Print out the records below with nothing altered.

Excerpted data:
::::::::

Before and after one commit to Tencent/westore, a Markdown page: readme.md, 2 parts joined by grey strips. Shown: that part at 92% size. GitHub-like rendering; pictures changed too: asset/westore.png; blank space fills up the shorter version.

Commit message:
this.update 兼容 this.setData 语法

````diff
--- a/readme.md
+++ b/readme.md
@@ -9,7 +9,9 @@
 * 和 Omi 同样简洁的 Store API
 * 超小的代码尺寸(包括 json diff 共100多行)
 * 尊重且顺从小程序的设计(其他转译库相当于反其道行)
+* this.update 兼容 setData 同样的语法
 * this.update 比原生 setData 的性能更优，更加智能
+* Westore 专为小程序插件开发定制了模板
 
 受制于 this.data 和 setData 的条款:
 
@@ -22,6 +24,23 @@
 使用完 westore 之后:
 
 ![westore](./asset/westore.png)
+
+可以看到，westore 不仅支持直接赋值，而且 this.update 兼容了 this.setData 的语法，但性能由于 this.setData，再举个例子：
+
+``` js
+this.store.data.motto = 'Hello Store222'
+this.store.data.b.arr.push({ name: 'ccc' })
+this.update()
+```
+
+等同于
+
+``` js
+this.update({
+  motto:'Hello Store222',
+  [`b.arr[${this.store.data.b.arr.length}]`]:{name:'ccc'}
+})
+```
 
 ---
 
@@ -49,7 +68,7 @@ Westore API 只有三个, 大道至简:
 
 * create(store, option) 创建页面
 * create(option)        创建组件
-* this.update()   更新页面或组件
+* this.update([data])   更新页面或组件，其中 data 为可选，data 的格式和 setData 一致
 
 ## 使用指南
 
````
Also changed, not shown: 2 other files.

::::::::

Result for this exercise:
Before and after one commit to Tencent/westore, a Markdown page: readme.md, 2 parts joined by grey strips. Shown: that part at 92% size. GitHub-like rendering; pictures changed too: asset/westore.png; blank space fills up the shorter version.

Commit message:
this.update 兼容 this.setData 语法

````diff
--- a/readme.md
+++ b/readme.md
@@ -9,7 +9,9 @@
 * 和 Omi 同样简洁的 Store API
 * 超小的代码尺寸(包括 json diff 共100多行)
 * 尊重且顺从小程序的设计(其他转译库相当于反其道行)
+* this.update 兼容 setData 同样的语法
 * this.update 比原生 setData 的性能更优，更加智能
+* Westore 专为小程序插件开发定制了模板
 
 受制于 this.data 和 setData 的条款:
 
@@ -22,6 +24,23 @@
 使用完 westore 之后:
 
 ![westore](./asset/westore.png)
+
+可以看到，westore 不仅支持直接赋值，而且 this.update 兼容了 this.setData 的语法，但性能由于 this.setData，再举个例子：
+
+``` js
+this.store.data.motto = 'Hello Store222'
+this.store.data.b.arr.push({ name: 'ccc' })
+this.update()
+```
+
+等同于
+
+``` js
+this.update({
+  motto:'Hello Store222',
+  [`b.arr[${this.store.data.b.arr.length}]`]:{name:'ccc'}
+})
+```
 
 ---
 
@@ -49,7 +68,7 @@ Westore API 只有三个, 大道至简:
 
 * create(store, option) 创建页面
 * create(option)        创建组件
-* this.update()   更新页面或组件
+* this.update([data])   更新页面或组件，其中 data 为可选，data 的格式和 setData 一致
 
 ## 使用指南
 
````
Also changed, not shown: 2 other files.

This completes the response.